As the clinical years approached, Neil became much more immersed in his vocation, but still found time for his music and much extra-curricular activity – he was rarely separated from his harmonica and saxophone.
Graduating in 1977, his gregarious nature and extrovert personality made him an excellent veterinary surgeon. He began his career in practice in Malmesbury, before his thirst for exploration and adventure took him overseas – first to Canada, then to Bermuda, firstly as a government vet and then at the Endsmeet Animal Hospital where he went on to be a managing partner.
Once in Bermuda, Neil found his true home. It was here he met the love of his life, his wife Katrin, and they settled into an idyllic life within sight of the ocean that was to become such a passion. A keen fisherman, Neil bought a boat soon after arriving in Bermuda. True to his character, he used its first outing as an opportunity to set a new speed record between New York and the island.
He also became an excellent windsurfer and keen triathlete, often helping to organise and take part in the island games. He threw himself into island life and was often to be seen simply playing his saxophone barefoot in the streets.
However it was his love of the ocean and interest in tiger sharks that will prove his most lasting legacy – and saw him become the self-styled Ocean Vet. Typically Neil threw all his energy into what was to become a passion. He built his own shark cage, though he rarely felt the need to use it. In 2005, together with Choy Aming, Neil founded the Bermuda Shark Project. This started on an almost DIY basis, tagging tiger sharks to track their migration. It expanded quickly using sophisticated satellite technology in partnership with prestigious universities to reveal new knowledge of the huge distances and ocean highways these apex predators travel.
The photos and film of Neil free diving with tiger sharks, and even hitching a lift with them, have spread around the world on the internet. Neil also spoke (and sang) passionately about his subject, bringing new understanding to the much-maligned shark and the ocean environment.

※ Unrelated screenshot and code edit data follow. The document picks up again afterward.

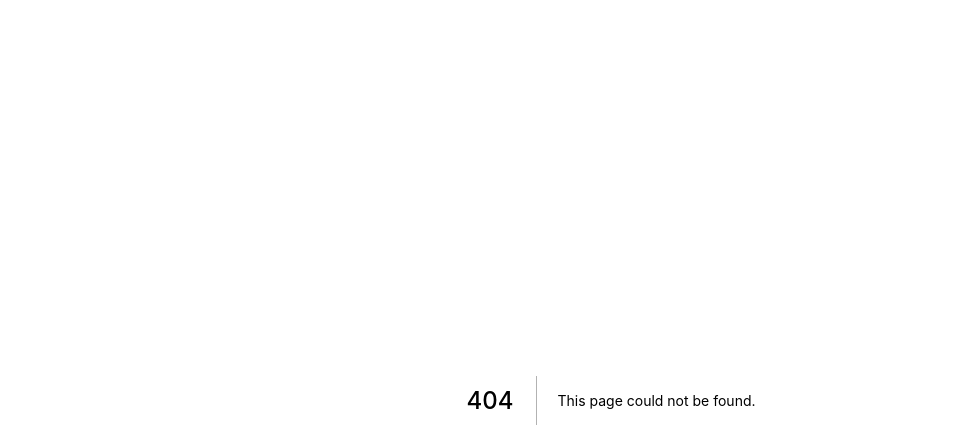
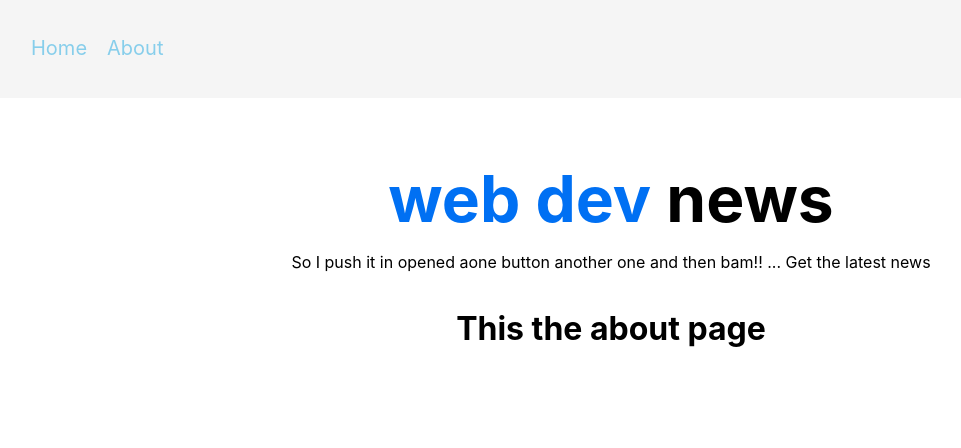
Before and after one commit to sankaire/X, a Next.js app: page /about in a window 1280 px wide. Before the commit this address had no page. Shown: the top 448 px of the page, without its empty margins (29-990 px from the left). Built offline with nearby package versions, Linux system fonts and the light colour scheme.

Commit message:
inital commit

```diff
--- /dev/null
+++ b/components/Header.js
@@ -0,0 +1,23 @@
+import headerStyles from "../styles/Header.module.css";
+
+function Header() {
+  //   const x = 1;
+  return (
+    <div>
+      <h1 className={headerStyles.title}>
+        <span>web dev</span> news
+      </h1>
+      <p className={headerStyles.description}>
+        So I push it in opened aone button another one and then bam!! ... Get
+        the latest news
+      </p>
+      {/* <style jsx>{`
+        .title {
+          color: ${x > 3 ? "red" : "blue"};
+        }
+      `}</style> */}
+    </div>
+  );
+}
+
+export default Header;
--- /dev/null
+++ b/components/Layout.js
@@ -0,0 +1,19 @@
+import styles from "../styles/Layout.module.css";
+import Header from "./Header";
+import Nav from "./Nav";
+
+function Layout({ children }) {
+  return (
+    <>
+      <Nav />
+      <div className={styles.container}>
+        <main className={styles.main}>
+          <Header />
+          {children}
+        </main>
+      </div>
+    </>
+  );
+}
+
+export default Layout;
--- /dev/null
+++ b/components/Nav.js
@@ -0,0 +1,19 @@
+import Link from "next/link";
+import navStyles from "../styles/Nav.module.css";
+
+function Nav() {
+  return (
+    <nav className={navStyles.nav}>
+      <ul className={navStyles.links}>
+        <li className={navStyles.links__items}>
+          <Link href="/">Home</Link>
+        </li>
+        <li className={navStyles.links__items}>
+          <Link href="/about">About</Link>
+        </li>
+      </ul>
+    </nav>
+  );
+}
+
+export default Nav;
--- a/pages/_app.js
+++ b/pages/_app.js
@@ -1,7 +1,12 @@
-import '../styles/globals.css'
+import Layout from "../components/Layout";
+import "../styles/globals.css";
 
 function MyApp({ Component, pageProps }) {
-  return <Component {...pageProps} />
+  return (
+    <Layout>
+      <Component {...pageProps} />
+    </Layout>
+  );
 }
 
-export default MyApp
+export default MyApp;
--- /dev/null
+++ b/pages/about.js
@@ -0,0 +1,14 @@
+import Head from "next/head";
+
+function About() {
+  return (
+    <div>
+      <Head>
+        <title>About us</title>
+      </Head>
+      <h1>This the about page</h1>
+    </div>
+  );
+}
+
+export default About;
--- /dev/null
+++ b/styles/Header.module.css
@@ -0,0 +1,21 @@
+.title span {
+    color: #0070f3;
+    text-decoration: none;
+  }
+
+  .title a:hover,
+  .title a:focus,
+  .title a:active {
+    text-decoration: underline;
+  }
+
+  .title {
+    margin: 0;
+    line-height: 1.15;
+    font-size: 4rem;
+  }
+
+  .title,
+  .description {
+    text-align: center;
+  }
--- a/styles/Home.module.css
+++ b/styles/Layout.module.css
@@ -8,7 +8,7 @@
   flex: 1;
   display: flex;
   flex-direction: column;
-  justify-content: center;
+  justify-content: flex-start;
   align-items: center;
 }
 
@@ -26,28 +26,6 @@
   justify-content: center;
   align-items: center;
   flex-grow: 1;
-}
-
-.title a {
-  color: #0070f3;
-  text-decoration: none;
-}
-
-.title a:hover,
-.title a:focus,
-.title a:active {
-  text-decoration: underline;
-}
-
-.title {
-  margin: 0;
-  line-height: 1.15;
-  font-size: 4rem;
-}
-
-.title,
-.description {
-  text-align: center;
 }
 
 .description {
--- /dev/null
+++ b/styles/Nav.module.css
@@ -0,0 +1,18 @@
+.nav{
+    background-color: whitesmoke;
+    border-bottom: 2px whitesmoke solid;
+    align-items: center;
+    display: flex;
+    /* justify-content: center; */
+    padding: 10px;
+}
+.links{
+    display: flex;
+    list-style-type: none;
+}
+.links__items{
+    text-decoration: none;
+    color: skyblue;
+    font-size: 20px;
+    padding: 10px;
+}
```
Also changed, not shown: pages/index.js (+22 -64 lines).
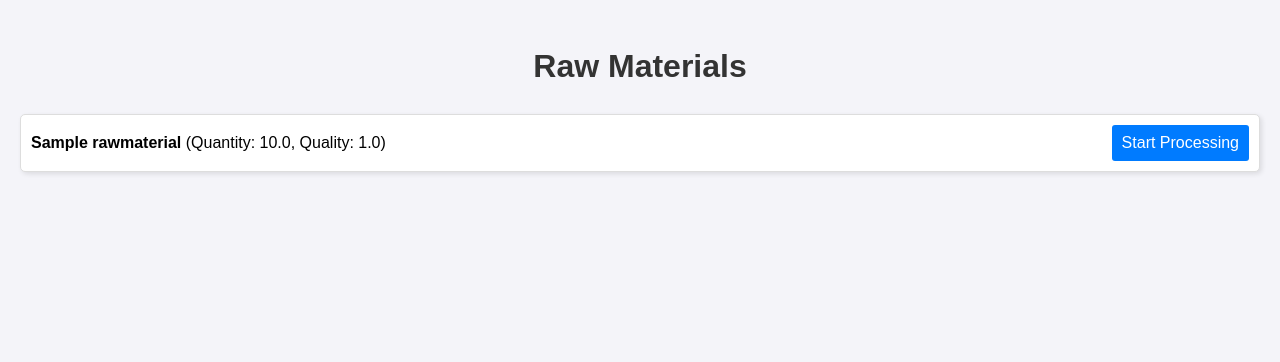
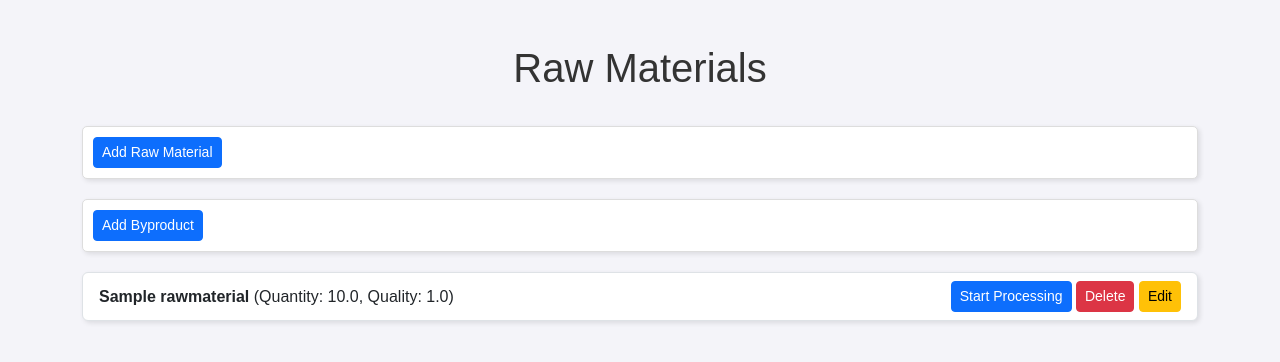
Before and after one commit to FidelCastro007/Django_Materials_Extractor, a Django app: page / in a window 1280 px wide. Shown: the top 362 px of the page. Run offline with Django 5.2, Linux system fonts and the light colour scheme; tables that the repository leaves empty hold one stand-in row (values such as "Sample post").

Commit message:
Update homepage.html

```diff
--- a/aluminum_extraction/processing/templates/processing/homepage.html
+++ b/aluminum_extraction/processing/templates/processing/homepage.html
@@ -3,6 +3,7 @@
 <head>
     <meta charset="UTF-8">
     <meta name="viewport" content="width=device-width, initial-scale=1.0">
+    <link href="https://cdn.jsdelivr.net/npm/bootstrap@5.3.3/dist/css/bootstrap.min.css" rel="stylesheet" integrity="sha384-QWTKZyjpPEjISv5WaRU9OFeRpok6YctnYmDr5pNlyT2bRjXh0JMhjY6hW+ALEwIH" crossorigin="anonymous">
     <title>Homepage</title>
     <style>
         body {
@@ -48,19 +49,37 @@
     <div class="container">
         <h1 class="text-center my-4">Raw Materials</h1>
         <ul class="list-group">
+            <li>
+                <a class="btn btn-primary btn-sm" href="{% url 'add_raw_material' %}">Add Raw Material</a>
+            </li>
+            <li>
+                <a class="btn btn-primary btn-sm" href="{% url 'add_byproduct' %}">Add Byproduct</a>
+            </li>
+        </ul>
+        <ul class="list-group">
             {% for raw_material in raw_materials %}
                 <li class="list-group-item d-flex justify-content-between align-items-center">
-                    <span><strong>{{ raw_material.name }}</strong> (Quantity: {{ raw_material.quantity }}, Quality: {{ raw_material.quality }})</span>
-                    <a class="btn btn-primary btn-sm" href="{% url 'start_processing' raw_material.id %}">Start Processing</a>
+                    <span>
+                        <strong>{{ raw_material.name }}</strong>
+                        (Quantity: {{ raw_material.quantity }}, Quality: {{ raw_material.quality }})
+                    </span>
+                    <div>
+                        <a class="btn btn-primary btn-sm" href="{% url 'start_processing' raw_material.id %}">Start Processing</a>
+                        <a class="btn btn-danger btn-sm" href="{% url 'delete_raw_material' raw_material.id %}">Delete</a>
+                        <a href="{% url 'edit_raw_material' raw_material.id %}" class="btn btn-sm btn-warning">Edit</a>
+                    </div>
                 </li>
             {% endfor %}
         </ul>
+
+
     </div>
 
     <!-- Conditionally render logout button if user is authenticated -->
     {% if user.is_authenticated %}
-        <a class="btn btn-primary btn-sm" href="?logout=true">Logout</a>
+        <a class="btn btn-danger btn-sm" href="?logout=true">Logout</a>
     {% endif %}
 
+    <script src="https://cdn.jsdelivr.net/npm/bootstrap@5.3.3/dist/js/bootstrap.bundle.min.js" integrity="sha384-YvpcrYf0tY3lHB60NNkmXc5s9fDVZLESaAA55NDzOxhy9GkcIdslK1eN7N6jIeHz" crossorigin="anonymous"></script>
 </body>
 </html>
```
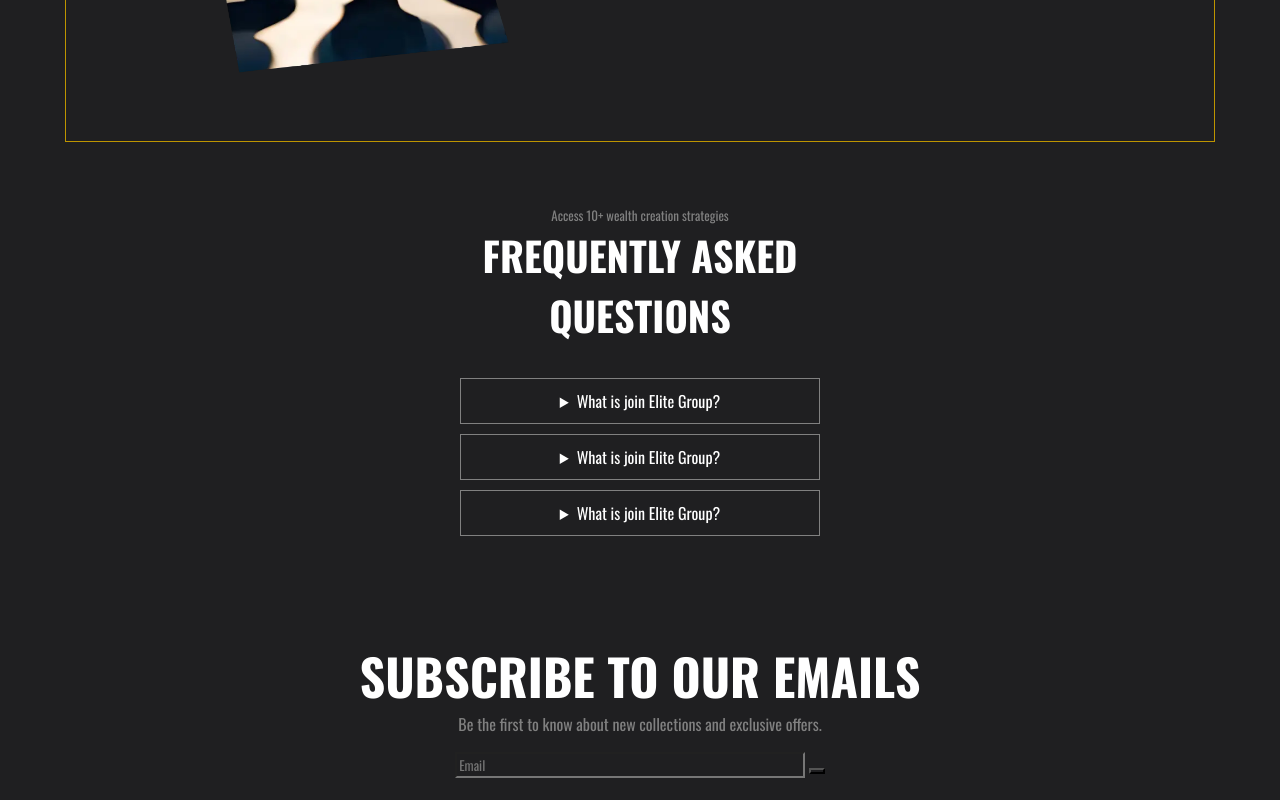
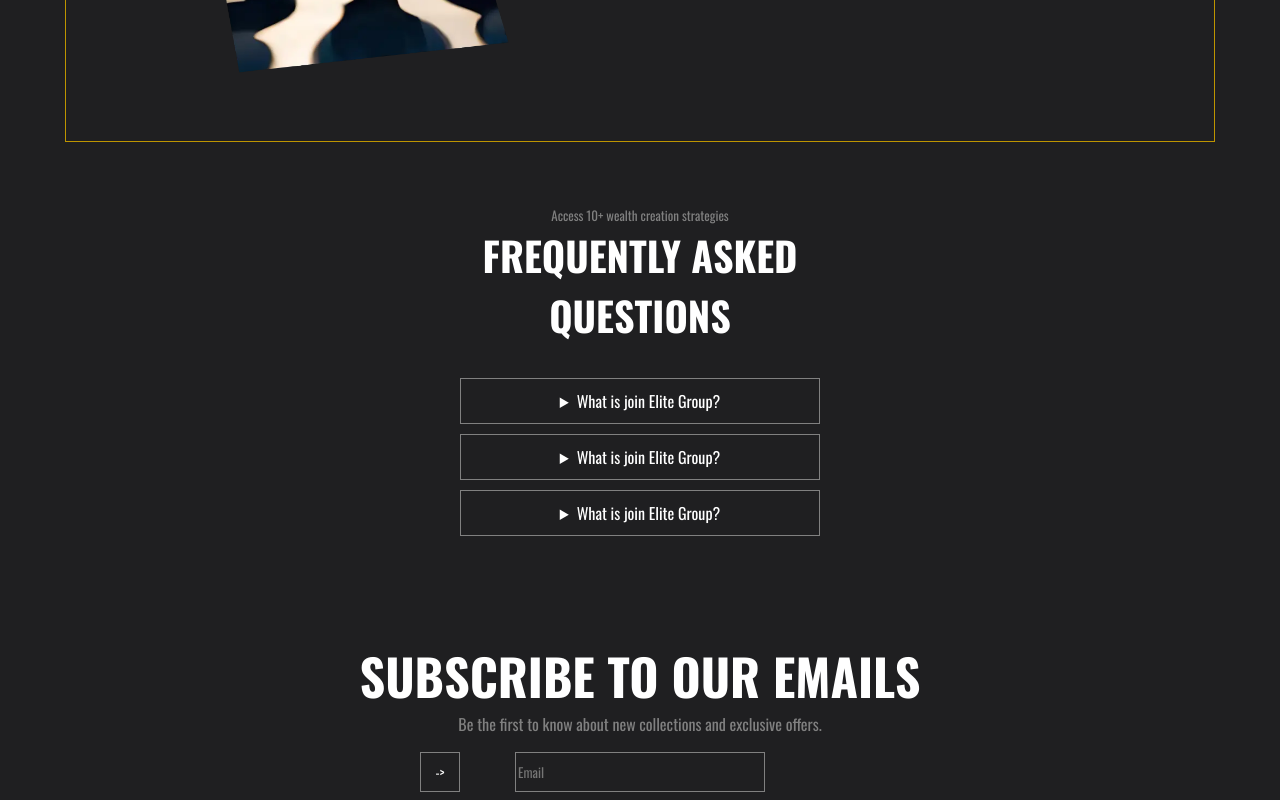
Before and after one commit to Hassanshah56/join-elite-group, a plain HTML site: page join elite group/index.html in a window 1280 px wide. Shown: the part 5160-5960 px from the top of the page. Drawn offline with nearby package versions, Linux system fonts and the light colour scheme.

Commit message:
Add files via upload

```diff
--- a/join elite group/index.html
+++ b/join elite group/index.html
@@ -183,9 +183,12 @@
             <div class="faltu-sub">
                 <h1 id="faltuhead">SUBSCRIBE TO OUR EMAILS</h1>
                 <p id="faltupara">Be the first to know about new collections and exclusive offers.</p>
-                <input id="faltusearch"  type="search" placeholder="Email" > <button></button>
+                <input id="faltusearch"  type="search" placeholder="Email"  > <button id="btn1">-></button>
             </div>
         </div>
     </section>
+    <footer>
+
+    </footer>
 </body>
 </html>
--- a/join elite group/style.css
+++ b/join elite group/style.css
@@ -220,5 +220,16 @@
 
 }
 #faltusearch{
-    width:350px ;
+    width:250px ;
+    position: relative;
+    border: 1px grey solid;
+    height: 40px;
 }
+#btn1{
+    color: white;
+    border: 1px solid grey;
+    position: absolute;
+    right: 820px;
+    width: 40px;
+    height: 40px;
+}
```
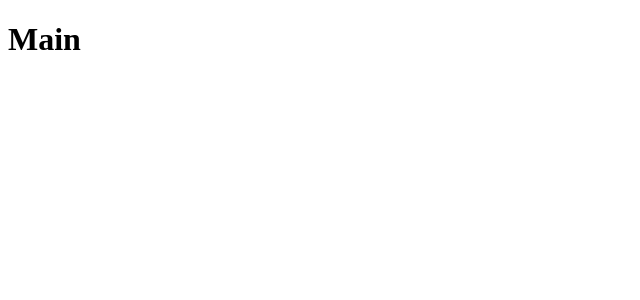
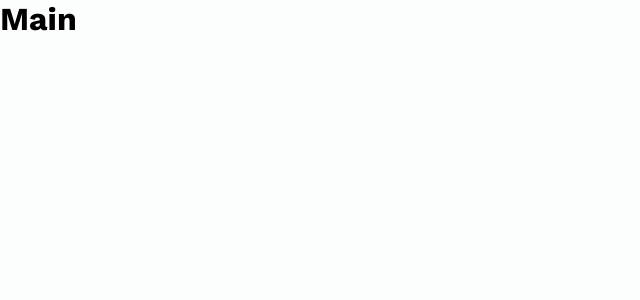
Before and after one commit to danielfalcaovt/your-company, a React app: page / in a window 1280 px wide. Shown: the top 300 px of the page, without its empty margins (0-640 px from the left). Built offline with nearby package versions, Linux system fonts and the light colour scheme.

Commit message:
feat: global styles add

```diff
--- a/public/index.html
+++ b/public/index.html
@@ -1,20 +1,21 @@
 <!DOCTYPE html>
 <html lang="en">
+
 <head>
-    <meta charset="UTF-8">
-    <meta name="viewport" content="width=device-width, initial-scale=1.0">
-    <title>Document</title>
+  <meta charset="UTF-8">
+  <meta name="viewport" content="width=device-width, initial-scale=1.0">
+  <link rel="preconnect" href="https://fonts.googleapis.com">
+  <link rel="preconnect" href="https://fonts.gstatic.com" crossorigin>
+  <link href="https://fonts.googleapis.com/css2?family=Work+Sans:ital,wght@0,100..900;1,100..900&display=swap"
+    rel="stylesheet">
+  <title>Your Company</title>
 </head>
+
 <body>
-    <div id="root"></div>
-    <script
-    crossorigin
-    src="https://unpkg.com/react@18/umd/react.production.min.js"
-  ></script>
-  <script
-    crossorigin
-    src="https://unpkg.com/react-dom@18/umd/react-dom.production.min.js"
-  ></script>
-    <script defer src="js/bundle.js"></script>
+  <div id="root"></div>
+  <script crossorigin src="https://unpkg.com/react@18/umd/react.production.min.js"></script>
+  <script crossorigin src="https://unpkg.com/react-dom@18/umd/react-dom.production.min.js"></script>
+  <script defer src="js/bundle.js"></script>
 </body>
+
 </html>
--- a/src/main/config/app.tsx
+++ b/src/main/config/app.tsx
@@ -1,5 +1,6 @@
 import React from 'react'
 import HomePage from '@/presentation/pages/home'
+import '@/presentation/styles/global/global-styles.scss'
 
 export default function App (): JSX.Element {
   return <HomePage />
--- /dev/null
+++ b/src/main/config/sass-module.d.ts
@@ -0,0 +1,4 @@
+declare module '*.scss' {
+  const content: { [className: string]: string }
+  export = content
+}
--- /dev/null
+++ b/src/presentation/styles/global/global-styles.scss
@@ -0,0 +1,10 @@
+* {
+  padding: 0px;
+  margin: 0px;
+  box-sizing: border-box;
+}
+
+html, body {
+  font-family: 'Work Sans', Arial, Helvetica, sans-serif;
+  background: #FCFEFD;
+}
```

Ultimately his extraordinary work attracted the world’s media. His personality and presence made him a natural in front of the camera, and a breakthrough new television series, Ocean Vet, has been created which will soon be broadcast to a global audience.
It was when putting some finishing touches to filming that Neil had his tragic accident. His day’s work was done, but characteristically, he chose to go off on his own and help others and the ocean wildlife. He was free diving in 60 feet of water, to untangle local fishermen’s lobster pots caught up on the reef after the ravages of Hurricane Gonzalo, when he drowned.
He leaves behind his loving wife Katrin Burnie, his son Oscar Deuss, daughter Kim Deuss, and siblings Judith Sweetman, Jonathan Burnie, brother-in-law Rufus Sweetman, and sister-in-law Meg Burnie. Friends, family, clients, colleagues, acquaintances – all will surely remember Neil Burnie as the most extraordinary person they have ever known.
In recent years I saw Neil perhaps once a year, usually at 24 hours’ notice (or less) for a fishing trip. Yet his passing has left a huge hole in my life. I cannot imagine the loss his family are experiencing. Neil was the most unusual of veterinary surgeons – a man who made his mark not just on all who knew him, but also on the nation he lived in, and the ocean that surrounds it. The world is a much quieter place for his passing.
The Neil Burnie Charitable Trust has been established in support of marine education and research. Anyone wishing to make donations can send them to MJM Limited (US$) Client Trust A/C #006 018279 501, or cheques made payable to MJM Limited Client Trust (in either case, reference Neil Burnie).